Why Should Companies Hire Athletes?
By Ashley Pastore
Let’s knock it out of the park, we can tackle any challenge, that sales pitch was a home run, don’t drop the ball, just par for the course, it was a slam dunk, time to pass the baton, throw a Hail Mary, take one for the team – the last thing the business world needs is another overused sports metaphor.
It’s not just athletic metaphors that are commonplace in the business world – it’s also athletes themselves. There’s no shortage of studies or articles telling us about the correlation between sports and business. All this research suggests athletes make good hires. After considering the number of hours spent at practice and competitions, chasing a dream, it should come as no surprise these players will succeed in work environments.
While we don’t know if sports breed go-getters or whether they attract kids with a predisposition for successes in the professional world, it’s evident these skills help get the “W” in a variety of scenarios:
Passion & Dedication
Being an athlete is hard; sometimes it hurts. I doubt gymnast Simone Biles got that triple-double on floor exercise without a few painful falls. What makes a person push through hours upon hours of intense body pounding by choice? Passion. Those who are truly passionate about their sport can put on blinders and commit to RFM (relentless forward motion).
With or without physical bruising, athletes tend to direct that same level of dedication to everything they pursue. They know how to plan, sweat, fall, get back up, and keep moving forward.
Practice schedules leave little room for loafing around. Athletes know how to get up early and fit more in a day. Car rides to and from practice become a window to complete homework or eat dinner. Sacrificing in pursuit of a goal is their MO. Along with time management, athletes develop skills like goal setting, creating and sticking to a plan, avoiding distractions, saying no, and asking for help.
Athletes will find a way to be productive and succeed because they JUST DO IT.
Improving employee performance is called coaching for a reason, and athletes crave it. Rather than feeling picked on, athletes seek constructive criticism to better themselves! They have grown up hearing someone tell them how to improve, either by way of gentle guidance (holistic coaching) or red-faced yelling (autocratic coaching). No matter the style, athletes are accustomed to seeking ways to make corrections, grow and advance by way of feedback from leaders.
And while athletes love to be taught, they also become fantastic coaches. After spending years learning what works to create motivated, highly engaged teams, great coaches can bring together individuals with different talents and strengths and persuade them to focus on a shared goal.
Teamwork & Hard Work
Speaking of teams, teammates must work together to achieve a desired result. Everyone has an assignment and is expected to execute their task effectively. Any failure of this teamwork results in an unsuccessful play. There is no “I” in team, right?

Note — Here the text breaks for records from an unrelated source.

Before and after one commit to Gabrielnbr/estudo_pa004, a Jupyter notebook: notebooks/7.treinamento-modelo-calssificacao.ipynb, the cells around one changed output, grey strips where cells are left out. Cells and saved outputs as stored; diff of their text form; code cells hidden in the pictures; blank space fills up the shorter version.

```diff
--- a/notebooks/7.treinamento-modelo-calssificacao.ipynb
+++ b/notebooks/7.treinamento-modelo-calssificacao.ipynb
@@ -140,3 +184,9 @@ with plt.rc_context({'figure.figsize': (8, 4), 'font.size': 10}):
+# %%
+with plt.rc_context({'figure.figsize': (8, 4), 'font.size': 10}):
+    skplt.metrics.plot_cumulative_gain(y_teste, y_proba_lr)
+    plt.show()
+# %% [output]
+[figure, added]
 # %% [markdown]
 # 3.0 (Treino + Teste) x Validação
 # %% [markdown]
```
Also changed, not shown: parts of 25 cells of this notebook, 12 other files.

On the other hand, let’s not forget those individual sportsters! In an individual sport, where there is an “I,” you are your competition. Every contest is a chance to beat your personal best. To achieve these results, an athlete needs a high amount of self-reliance, discipline, focus, and internal motivation. There are no teammates to hide behind – you can’t put in a sub. The burden of your performance lies on you alone.
Regardless of the sport, athletes across the board tend to know how to put their heads down and get after it. Working together and relying on teammates or honed self-discipline are both ingredients to professional triumphs.
In a world of speed, breaking records, maxing out, besting scores, and winning medals, that quiet, humble little thing called consistency often gets forgotten. Turns out it is the key to success. Sports buffs love the latest crazes – sleeping in high-altitude tents, minimalist running shoes, energy gels, fancy GPS watches, but athletes who master the art of consistency will eventually rise to the top.
Like icing sore muscles, scarfing down meals in a car, being hollered at, and enduring solo training sessions in the rain, consistency is difficult. Seeing results in an athletic quest takes time and patience. This culture of instant gratification often leaves people feeling the need to “switch it up” in order to see quick progress. Take a pause and consider GOATs like Michael Phelps. In every interview, he claims his routine, obsessive training, and becoming besties with that black line on the bottom of the pool helped him become the most decorated Olympian of all time. Okay, consistency and his above-average wingspan.
If you want to be the Katie Ledecky of your industry, make progress a habit. Being able to commit to sustained effort or action over a long period of time gets the gold.
As we watch the 2020 Tokyo Olympics, now in 2021, the importance of these attributes is amplified. Find the best athletes, true competitors, for your team and aim for greatness.
Ashley Pastore is customer experience manager at CORA Physical Therapy.